Study looks at fruit fly sexual attraction

Apr 19, 2006

U.S. scientists with the Howard Hughes Medical Institute say in the frantic world of the fruit fly, courtship may depend on having the right wing spots.

The researchers have reportedly determined which elements of fly DNA make the spots appear and disappear in different species.

The experiments are among the first to identify "the deep mechanics of evolution" that underpin complex traits, said the study's senior author Sean Carroll, a Howard Hughes researcher at the University of Wisconsin-Madison.

The scientists say their findings emphasize the evolutionary significance of "pleiotropic" genes -- those with multiple on-switches that enable the expression of a single gene in different tissues or at different stages of development.

"The wing spot on the fruit fly is a particularly good model because we know it constitutes a new feature that is gained or lost by evolution in different species," said Carroll. "And, since it is a spatial pattern, it gives us a chance to analyze the evolution of a physical trait."

Carroll's team collaborated with researchers from the University of Cambridge and Stony Brook University.

The study appears in the current issue of the journal Nature.

Copyright 2006 by United Press International

Explore further: The stapes of a neanderthal child points to the anatomical differences with our species

add to favorites email to friend print save as pdf

Related Stories

Steroid links fat accumulation with egg development

Mar 19, 2015

Nutrition and metabolism are closely linked with reproductive health.
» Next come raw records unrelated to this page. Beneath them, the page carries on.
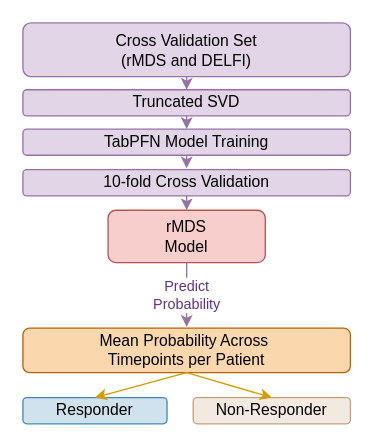
Above: epifluidlab/F3A.drawio in bananasrlowkeygood/bananasrlowkeygood.github.io (draw.io), before the change. Source tidied: cells renumbered, new cells numbered last; positions are measured from the earlier drawing's top-left corner, leaving out a move shared by most shapes. Both pictures are drawn from the tidied source at 131%, with x=0, y=0 at pixel (22, 22).
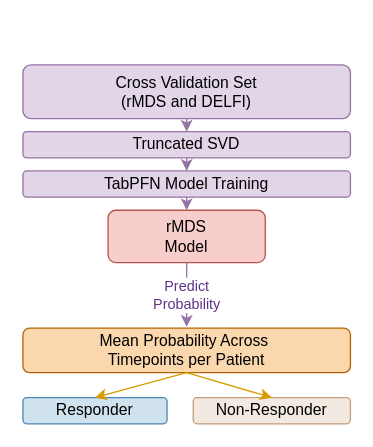
The same page after the edit.

Change to the diagram source:
```diff
@@
 <mxGraphModel>
   <root>
     <mxCell id="0" />
     <mxCell id="1" parent="0" />
     <mxCell id="2" value="Truncated SVD" style="rounded=1;whiteSpace=wrap;html=1;fillColor=#e1d5e7;strokeColor=#9673a6;" parent="1" vertex="1">
-      <mxGeometry y="51" width="250" height="20" as="geometry" />
+      <mxGeometry y="83" width="250" height="20" as="geometry" />
     </mxCell>
     <mxCell id="3" value="TabPFN Model Training" style="rounded=1;whiteSpace=wrap;html=1;fillColor=#e1d5e7;strokeColor=#9673a6;" parent="1" vertex="1">
-      <mxGeometry y="81" width="250" height="20" as="geometry" />
+      <mxGeometry y="113" width="250" height="20" as="geometry" />
     </mxCell>
     <mxCell id="4" value="rMDS&lt;div&gt;Model&lt;/div&gt;" style="rounded=1;whiteSpace=wrap;html=1;fillColor=#f8cecc;strokeColor=#b85450;" parent="1" vertex="1">
       <mxGeometry x="65" y="143" width="120" height="40" as="geometry" />
     </mxCell>
-    <mxCell id="5" value="10-fold Cross Validation" style="rounded=1;whiteSpace=wrap;html=1;fillColor=#e1d5e7;strokeColor=#9673a6;" parent="1" vertex="1">
-      <mxGeometry y="112" width="250" height="20" as="geometry" />
-    </mxCell>
     <mxCell id="6" style="endArrow=classic;html=1;rounded=0;exitX=0.5;exitY=1;exitDx=0;exitDy=0;entryX=0.5;entryY=0;entryDx=0;entryDy=0;fillColor=#e1d5e7;strokeColor=#9673a6;" parent="1" edge="1" target="2">
       <mxGeometry relative="1" as="geometry">
-        <mxPoint x="125" y="41" as="sourcePoint" />
+        <mxPoint x="125" y="73" as="sourcePoint" />
       </mxGeometry>
     </mxCell>
     <mxCell id="7" style="endArrow=classic;html=1;rounded=0;exitX=0.5;exitY=1;exitDx=0;exitDy=0;entryX=0.5;entryY=0;entryDx=0;entryDy=0;fillColor=#e1d5e7;strokeColor=#9673a6;" parent="1" edge="1" source="2" target="3">
       <mxGeometry relative="1" as="geometry" />
     </mxCell>
     <mxCell id="8" style="endArrow=classic;html=1;rounded=0;exitX=0.5;exitY=1;exitDx=0;exitDy=0;entryX=0.5;entryY=0;entryDx=0;entryDy=0;fillColor=#e1d5e7;strokeColor=#9673a6;" parent="1" edge="1" source="3">
       <mxGeometry relative="1" as="geometry">
-        <mxPoint x="125" y="111" as="targetPoint" />
+        <mxPoint x="125" y="143" as="targetPoint" />
       </mxGeometry>
     </mxCell>
     <mxCell id="9" value="&lt;span style=&quot;color: rgb(95, 51, 135);&quot;&gt;Predict&lt;/span&gt;&lt;div&gt;&lt;span style=&quot;color: rgb(95, 51, 135);&quot;&gt;Probability&lt;/span&gt;&lt;/div&gt;" style="endArrow=classic;html=1;rounded=0;exitX=0.5;exitY=1;exitDx=0;exitDy=0;entryX=0.5;entryY=0;entryDx=0;entryDy=0;fillColor=#e1d5e7;strokeColor=#9673a6;" parent="1" edge="1" source="4">
       <mxGeometry relative="1" as="geometry">
         <mxPoint x="125" y="232" as="targetPoint" />
       </mxGeometry>
     </mxCell>
     <mxCell id="10" value="&lt;span style=&quot;text-align: start; caret-color: rgb(0, 0, 0); color: rgb(0, 0, 0);&quot;&gt;Mean Probability Across&amp;nbsp;&lt;/span&gt;&lt;div&gt;&lt;span style=&quot;text-align: start; caret-color: rgb(0, 0, 0); color: rgb(0, 0, 0);&quot;&gt;Timepoints per Patient&lt;/span&gt;&lt;br&gt;&lt;/div&gt;" style="rounded=1;whiteSpace=wrap;html=1;fillColor=#fad7ac;strokeColor=#b46504;" parent="1" vertex="1">
       <mxGeometry y="233" width="250" height="34" as="geometry" />
     </mxCell>
     <mxCell id="11" value="Responder" style="rounded=1;whiteSpace=wrap;html=1;fillColor=#D0E2ED;strokeColor=#4687B9;" parent="1" vertex="1">
       <mxGeometry y="286" width="110" height="20" as="geometry" />
     </mxCell>
     <mxCell id="12" value="Non-Responder" style="rounded=1;whiteSpace=wrap;html=1;fillColor=#F2E9E0;strokeColor=#C39F7C;" parent="1" vertex="1">
       <mxGeometry x="130" y="286" width="120" height="20" as="geometry" />
     </mxCell>
     <mxCell id="13" style="endArrow=classic;html=1;rounded=0;exitX=0.5;exitY=1;exitDx=0;exitDy=0;entryX=0.5;entryY=0;entryDx=0;entryDy=0;fillColor=#ffe6cc;strokeColor=#d79b00;" parent="1" edge="1" source="10" target="11">
       <mxGeometry relative="1" as="geometry" />
     </mxCell>
     <mxCell id="14" style="endArrow=classic;html=1;rounded=0;exitX=0.5;exitY=1;exitDx=0;exitDy=0;entryX=0.5;entryY=0;entryDx=0;entryDy=0;fillColor=#ffe6cc;strokeColor=#d79b00;" parent="1" edge="1" source="10" target="12">
       <mxGeometry relative="1" as="geometry" />
     </mxCell>
     <mxCell id="15" value="Cross Validation Set&lt;div&gt;(rMDS and DELFI)&lt;/div&gt;" style="rounded=1;whiteSpace=wrap;html=1;fillColor=#e1d5e7;strokeColor=#9673a6;" parent="1" vertex="1">
-      <mxGeometry width="250" height="41" as="geometry" />
+      <mxGeometry y="32" width="250" height="41" as="geometry" />
     </mxCell>
-    <mxCell id="16" style="endArrow=classic;html=1;rounded=0;fillColor=#e1d5e7;strokeColor=#9673a6;exitX=0.5;exitY=1;exitDx=0;exitDy=0;" parent="1" edge="1" source="5">
-      <mxGeometry relative="1" as="geometry">
-        <mxPoint x="125" y="143" as="targetPoint" />
-      </mxGeometry>
-    </mxCell>
   </root>
 </mxGraphModel>
```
Several reproductive disorders including polycystic ovary syndrome, amenorrhea, and ovarian cancer have been linked to malnutrition, diabetes, ...

Language of gene switches unchanged across the evolution

Mar 17, 2015

The language used in the switches that turn genes on and off has remained the same across millions of years of evolution, according to a new study led by researchers at Karolinska Institutet in Sweden. The ...

Recommended for you

Destroyed Mosul artefacts to be rebuilt in 3D

Mar 27, 2015

It didn't take long for the scientific community to react. Two weeks after the sacking of the 300 year-old Mosul Museum by a group of ISIS extremists went viral on Youtube, researchers from the ITN-DCH, IAPP ...

Boys plagiarise more than girls at school

Mar 27, 2015

Research by the University of the Balearic Islands has analysed the phenomenon of academic plagiarism among secondary school students. The study, published in the journal Comunicar, confirms that this practi ...

User comments : 0

Please sign in to add a comment. Registration is free, and takes less than a minute. Read more

Click here to reset your password.
Sign in to get notified via email when new comments are made.